WV compressor station located near where ACP would start

November 15th is the Air Quality permit hearing for the huge compressor station planned for Northampton County!  This compressor station would release particulates, methane and toxic volatile organic compounds as well as bring high noise levels to nearby residents. The hearing will be on November 15th, at Garysburg Town Hall (504 Old Highway Road), and you can send comments to until Nov. 20th. For more information on the hearing, check here.
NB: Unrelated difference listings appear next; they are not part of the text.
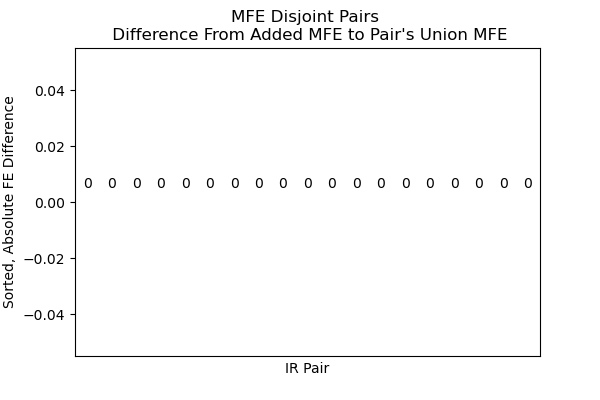
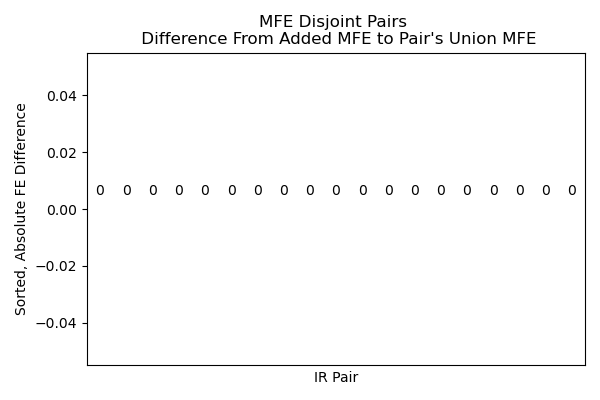
Added analysis highlighting free energy values of IR pairs which form valid and invalid loops

Changed region(s): [[0.0, 0.03, 0.93, 0.9], [0.51, 0.45, 0.96, 0.51], [0.45, 0.9, 0.6, 0.96]]

diff --git a/scripts/experiment_1_results_analysis.py b/scripts/experiment_1_results_analysis.py
@@ -32,13 +32,32 @@ def plot_pair_analysis(pairs_df, pair_type):
             ],
             padding=8,
         )
-    plt.savefig(f"{DATA_DIR}/experiment_1/experiment_1_{pair_type}.png")
     plt.tight_layout()
+    plt.savefig(f"{DATA_DIR}/experiment_1/experiment_1_{pair_type}.png")
     plt.show()
 
 
 if __name__ == "__main__":
     results_df = pd.read_csv(f"{DATA_DIR}/experiment_1/experiment_1_results.csv")
+
+    # Show free energy value of pairs, highlight pairs that form valid loops and those that don't
+    form_valid_loop_highlighted_df = results_df.assign(
+        colour=['green' if val else 'red' for val in results_df.ir_pair_forms_valid_loop])
+    form_valid_loop_highlighted_df.ir_pair_fe_union = form_valid_loop_highlighted_df.ir_pair_fe_union.apply(
+        lambda x: x if x < 50_000 else 100)
+    bar_plot_ax = form_valid_loop_highlighted_df.plot.bar(
+        x="ir_pair_index",
+        y="ir_pair_fe_union",
+        color=form_valid_loop_highlighted_df.colour,
+        title=f"Free Energy Values of IR Pairs",
+        xticks=[],
+        xlabel="IR Pair",
+        ylabel="Pair Union Free Energy",
+        legend=False,  # ToDo: Add legend
+    )
+    plt.tight_layout()
+    plt.savefig(f"{DATA_DIR}/experiment_1/experiment_1_valid_loop_formed.png")
+    plt.show()
 
     # Show how the additivity assumption holds for pairs that form different structures e.g. wholly nested, disjoint...
     pairs_dfs = [
@@ -49,3 +68,4 @@ if __name__ == "__main__":
     pair_type_names = ["Disjoint", "Wholly Nested", "Partially Nested"]
     for pairs_df, pair_name in zip(pairs_dfs, pair_type_names):
         plot_pair_analysis(pairs_df, pair_name)
+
Facebook event page hereFor key concerns and talking points on the permit click here.


Presentations from the Regional Summit on ACP Impacts


Cathy Kunkel
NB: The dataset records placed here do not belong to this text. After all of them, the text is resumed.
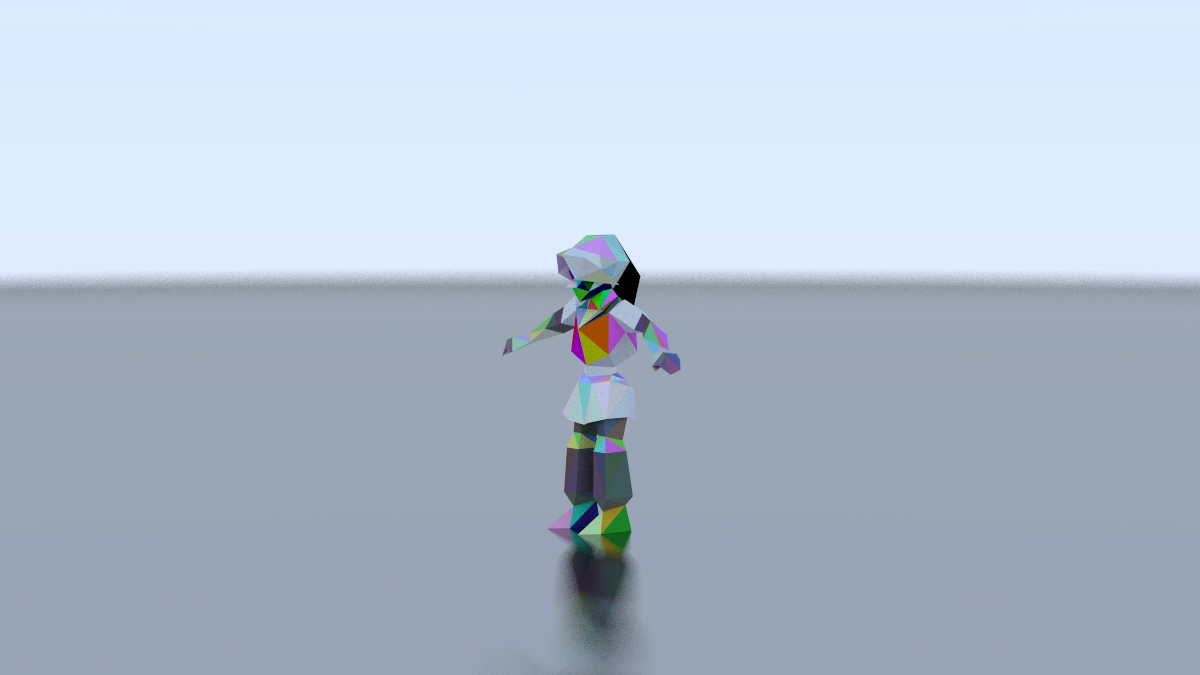
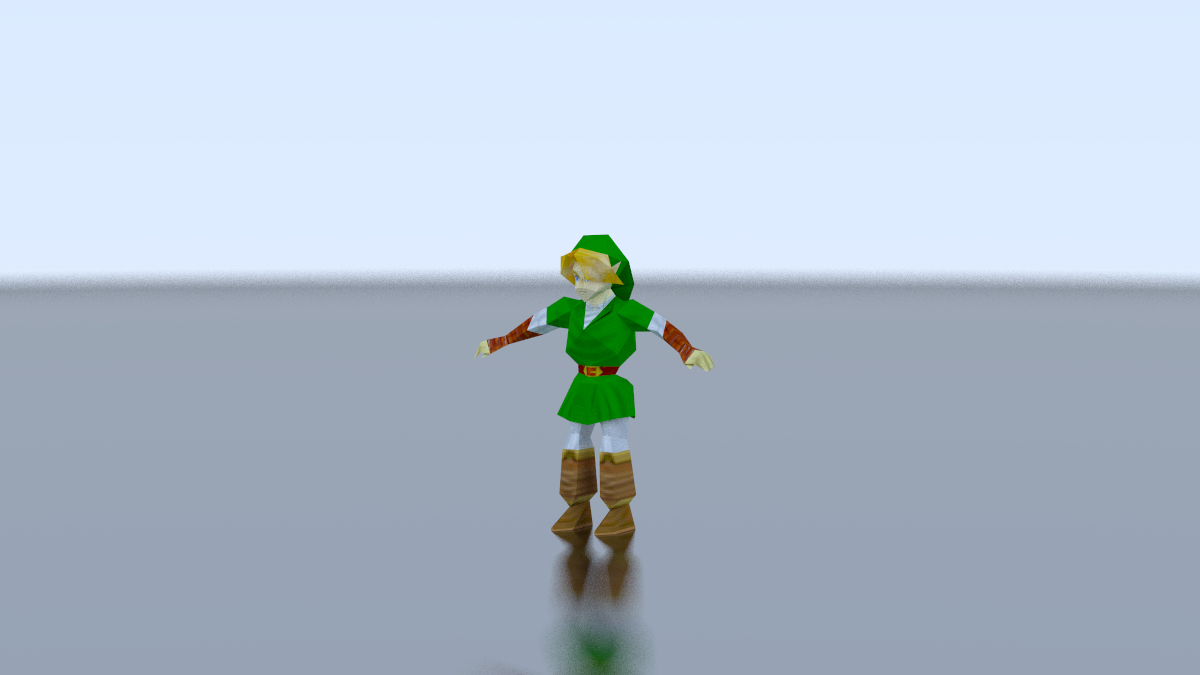
finish link example

Changed region(s): [[0.4008, 0.3422, 0.6167, 1.0]]

diff --git a/src/model.rs b/src/model.rs
@@ -18,6 +18,7 @@ pub struct Model {
     pub path: String,
     pub vertices: Vec<Point3<f64>>,
     pub faces: Vec<Hittable>,
+    pub textures: HashMap<String, DynamicImage>
 }
 impl Model {
     pub fn new(
@@ -28,11 +29,12 @@ impl Model {
         let obj_file = format!("{0}/{1}.obj", path, filename);
         let mtl_file = format!("{0}/{1}.mtl", path, filename);
         let mtl = MaterialTemplateLibrary::read(mtl_file);
-        let mut img: ImageResult<DynamicImage> = ImageResult::from(Ok(DynamicImage::new_rgb8(0, 0)));
         let input = BufReader::new(File::open(obj_file).unwrap());
         let mut vertices: Vec<Point3<f64>> = vec![];
         let mut texture_coords: Vec<Point2<f64>> = vec![];
         let mut faces: Vec<Hittable> = vec![];
+        let mut textures: HashMap<String, DynamicImage> = HashMap::new();
+        let mut mat_name: String = String::new();
         for line in input.lines() {
             let s = line.unwrap_or(String::from(""));
             let tokens = s.split(' ').collect::<Vec<&str>>();
@@ -43,7 +45,7 @@ impl Model {
                     vertices.push(Model::parse_vertex(points, &transforms));
                 }
                 "f" => {
-                    faces.push(Model::parse_face(points, &img, &vertices, &texture_coords));
+                    faces.push(Model::parse_face(points, mat_name.clone(), &vertices, &texture_coords));
                 }
                 "vt" => {
                     let x = points.first().unwrap_or(&"").parse::<f64>().unwrap_or(0.0);
@@ -52,9 +54,9 @@ impl Model {
                     texture_coords.push(texture_coord);
                 }
                 "usemtl" => {
-                    let mat_name = String::from(*points.first().unwrap_or(&""));
+                    mat_name = String::from(*points.first().unwrap_or(&""));
                     let material_file_name = format!("{0}/{1}", path, mtl.materials.get(mat_name.as_str()).unwrap());
-                    img = image::open(material_file_name);
+                    textures.insert(mat_name.clone(), image::open(material_file_name).unwrap());
                 }
                 _ => {}
             }
@@ -62,7 +64,8 @@ impl Model {
         Self {
             path,
             vertices,
-            faces
+            faces,
+            textures
         }
     }
     fn parse_vertex(
@@ -87,29 +90,22 @@ impl Model {
         }
         point
     }
-    fn parse_face(points: &[&str], img: &ImageResult<DynamicImage>, vertices: &[Point3<f64>], texture_coords: &[Vector2<f64>]) -> Hittable {
-        let i = img.as_ref().expect("asdf");
-        let (x_v, r_t, _) = Model::parse_face_index(points[0]);
-        let (y_v, g_t, _) = Model::parse_face_index(points[1]);
-        let (z_v, b_t, _) = Model::parse_face_index(points[2]);
-        let r_coord = texture_coords[r_t];
-        let g_coord = texture_coords[g_t];
-        let b_coord = texture_coords[b_t];
-        let width = i.width() as f64;
-        let height = i.height() as f64;
-        let r = i.get_pixel((width*r_coord.x) as u32, (height*r_coord.y) as u32).to_rgb().0;
-        let g = i.get_pixel((width*g_coord.x) as u32, (height*g_coord.y) as u32).to_rgb().0;
-        let b = i.get_pixel((width*b_coord.x) as u32, (height*b_coord.y) as u32).to_rgb().0;
+    fn parse_face(points: &[&str], material: String, vertices: &[Point3<f64>], texture_coords: &[Vector2<f64>]) -> Hittable {
+        let (x_v, x_t, _) = Model::parse_face_index(points[0]);
+        let (y_v, y_t, _) = Model::parse_face_index(points[1]);
+        let (z_v, z_t, _) = Model::parse_face_index(points[2]);
+        let at_coord = texture_coords[x_t];
+        let bt_coord = texture_coords[y_t];
+        let ct_coord = texture_coords[z_t];
         Hittable::Triangle {
             a: vertices[x_v],
             b: vertices[y_v],
             c: vertices[z_v],
-            material: Material::Lambertian {
-                albedo: Color3::new(
-                (r[0] as f64 + r[1] as f64 + r[2] as f64) / 3.0 / 255.0,
-                (g[0] as f64 + g[1] as f64 + g[2] as f64) / 3.0 / 255.0,
-                (b[0] as f64 + b[1] as f64 + b[2] as f64) / 3.0 / 255.0
-                )
+            material: Material::Texture {
+                key: material,
+                a: at_coord,
+                b: bt_coord,
+                c: ct_coord
             }
         }
     }

diff --git a/src/material.rs b/src/material.rs
@@ -1,21 +1,26 @@
-use cgmath::{InnerSpace, Vector3};
+use std::collections::HashMap;
+use cgmath::{InnerSpace, Vector2, Vector3};
 use cgmath::num_traits::Pow;
+use image::{DynamicImage, GenericImageView, Pixel};
 use rand::Rng;
 
 use Vector3 as Color3;
-use crate::hittable::HitRecord;
+use crate::hittable::{HitRecord, Hittable};
 use crate::ray::Ray;
 use crate::util;
 use crate::util::{Interval, near_zero, random_unit_vector, reflect, refract, unit_vector};
 
+use Vector2 as Point2;
+
 pub enum Material {
     Lambertian { albedo: Color3<f64> },
+    Texture { key: String, a: Vector2<f64>, b: Vector2<f64>, c: Vector2<f64> },
     Metal { albedo: Color3<f64>, fuzz: f64 },
     Glass { refraction_index: f64 }
 }
 
 impl Material {
-    pub fn scatter(self: &Material, ray: &Ray, hit: &HitRecord) -> (Color3<f64>, Ray) {
+    pub fn scatter(self: &Material, ray: &Ray, hit: &HitRecord, textures: &HashMap<String, DynamicImage>) -> (Color3<f64>, Ray) {
         match self {
             Material::Lambertian { albedo } => {
                 let mut scatter_direction = hit.normal + util::random_on_hemisphere(&hit.normal);
@@ -59,13 +64,35 @@ impl Material {
                 let scattered = Ray { origin: hit.point, direction, time: ray.time };
                 (attenuation, scattered)
             }
+            Material::Texture { key, a: at, b: bt, c: ct} => {
+                let image = textures.get(key).unwrap();
+                match &hit.object {
+                    Hittable::Circle { .. } => { todo!() }
+                    Hittable::Triangle { a: av, b: bv, c: cv, material: _ } => {
+                        let p = hit.point;
+                        let bary_a = ((bv.y-cv.y)*(p.x-cv.x)+(cv.x-bv.x)*(p.y-cv.y))/((bv.y-cv.y)*(av.x-cv.x)+(cv.x-bv.x)*(av.y-cv.y));
+                        let bary_b = ((cv.y-av.y)*(p.x-cv.x)+(av.x-cv.x)*(p.y-cv.y))/((bv.y-cv.y)*(av.x-cv.x)+(cv.x-bv.x)*(av.y-cv.y));
+                        let bary_c = 1.0 - bary_a - bary_b;
+                        let p_uv = bary_a * at + bary_b * bt + bary_c * ct;
+                        let height = image.height();
+                        let width = image.width();
+                        let x_pixel = f64::round(p_uv.x * width as f64) as u32;
+                        let y_pixel = f64::round(p_uv.y * height as f64) as u32;
+                        let color = image.get_pixel(x_pixel, height-y_pixel).to_rgb();
+                        let albedo = Color3::new(color.0[0] as f64 / 255.0, color.0[1] as f64 / 255.0, color.0[2] as f64 / 255.0);
+                        let new_mat = Material::Lambertian { albedo };
+                        new_mat.scatter(ray, hit, textures)
+                    }
+                }
+            }
         }
     }
     pub fn clone(self: &Material) -> Material {
         match self {
             Material::Lambertian { albedo } => Material::Lambertian { albedo: *albedo },
             Material::Metal { albedo, fuzz } => Material::Metal { albedo: *albedo, fuzz: *fuzz },
-            Material::Glass { refraction_index } => Material::Glass { refraction_index: *refraction_index }
+            Material::Glass { refraction_index } => Material::Glass { refraction_index: *refraction_index },
+            Material::Texture { key, a, b, c } => Material::Texture { key: key.clone(), a: *a, b: *b, c: *c}
         }
     }
     fn reflectance(cos: f64, ref_idx: f64) -> f64 {

diff --git a/src/hittable.rs b/src/hittable.rs
@@ -1,5 +1,7 @@
+use std::collections::HashMap;
 use cgmath::{ElementWise, InnerSpace, Vector3};
 use cgmath::num_traits::Pow;
+use image::DynamicImage;
 use rand::Rng;
 
 use Vector3 as Point3;
@@ -16,7 +18,8 @@ pub struct HitRecord {
     pub normal: Vector3<f64>,
     pub t: f64,
     pub material: Material,
-    pub front_face: bool
+    pub front_face: bool,
+    pub object: Hittable
 }
 impl HitRecord {
     fn set_face_normal(self: &mut HitRecord, ray: &Ray, outward_normal: Vector3<f64>) {
@@ -49,7 +52,8 @@ impl Hittable {
                             normal: outward_normal,
                             t: root,
                             material: material.clone(),
-                            front_face: true
+                            front_face: true,
+                            object: Circle { center: *center, radius: *radius, material: material.clone() }
                         };
                         record.set_face_normal(ray, outward_normal);
                         Some(record)
@@ -93,7 +97,8 @@ impl Hittable {
                         normal,
                         t,
                         material: material.clone(),
-                        front_face: true
+                        front_face: true,
+                        object: Triangle { a: *a, b: *b, c: *c, material: material.clone() }
                     };
                     record.set_face_normal(ray, normal);
                     Some(record)
@@ -116,7 +121,8 @@ fn find_nearest_root(a: f64, half_b: f64, discriminant: f64, ray_t: Interval) ->
     Some(root)
 }
 pub struct HittableList {
-    pub hittables: Vec<Hittable>
+    pub hittables: Vec<Hittable>,
+    pub textures: HashMap<String, DynamicImage>
 }
 impl HittableList {
     pub fn add(self: &mut HittableList, hittable: Hittable) {
@@ -137,7 +143,7 @@ impl HittableList {
         hit_record
     }
     pub fn random_spheres() -> Self {
-        let mut world = Self { hittables: vec![] };
+        let mut world = Self { hittables: vec![], textures: HashMap::new() };
         world.add(
             Circle {
                 center: Vector3::new(0.0, -1000.0, 0.0),

diff --git a/src/scene.rs b/src/scene.rs
@@ -59,11 +59,11 @@ fn render_link(mut output_image: File) -> Result<(), Error> {
         String::from("./models/zelda"),
         String::from("Link Adult"),
         vec![
-            rotate_y(25.0),
+            rotate_y(45.0),
             scale(0.01)
         ]
     );
-    let mut world = HittableList{ hittables: model.faces };
+    let mut world = HittableList{ hittables: model.faces, textures: model.textures };
     world.add(
         Hittable::Circle {
             center: Vector3::new(0.0, -1000.0, 0.0),

diff --git a/src/ray.rs b/src/ray.rs
@@ -23,7 +23,7 @@ impl Ray {
         let hit_record = hittable_list.hit(self, Interval::new(0.001, f64::INFINITY));
         match hit_record {
             Some(hit) => {
-                let (attenuation, scattered) = hit.material.scatter(self, &hit);
+                let (attenuation, scattered) = hit.material.scatter(self, &hit, &hittable_list.textures);
                 attenuation.mul_element_wise(scattered.color(hittable_list, max_depth - 1))
             }
             None => {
Cathy Kunkel

Energy Analyst, Institute for Energy Economics and Financial Analysis

Do we need it? Economics of the Atlantic Coast Pipeline



Marvin Winstead

Nash County Landowner with Nash Stop the Pipeline

ACP Impacts on Landowners and Actions to Prevent Eminent Domain Abuse


Jorden Revels

UNC-Pembroke Student, EcoRobeson

Ericka Faircloth

Clean Water for NC, EcoRobeson

ACP Impacts on Native Ancestral Lands


Therese Vick

Blue Ridge Environmental Defense League

Health and Safety Impacts of Natural Gas Compressor Stations


Oshin Paranjape

Oshin Paranjape

Duke University Collaborator

High Consequence Areas, Blast Zones, and Public Safety along the  Atlantic Coast Pipeline

Video presentation (no slides embedded).


John Runkle

Environmental Attorney

It Ain’t Over til’ it’s Over — Legal Challenges to FERC & DEQ Decisions


Xavier Boatwright, Hope Taylor

Clean Water for NC

Rising Up for a Just Energy and Climate Future in NC



Updated: High Consequence Areas, Blast Zones, Public Safety along the ACP

Click here to read Clean Water for North Carolina’s new report, “High Consequence Areas, Blast Zones, and Public Safety along the Atlantic Coast Pipeline!”, now with important updates! The report explains the 900+ foot “Blast Zone” along the ACP route and displays maps of the 24 “High Consequence Areas” in Northampton, Halifax, Nash, Wilson, Johnston, Cumberland and Robeson Counties, and how they endanger residents close to the pipeline.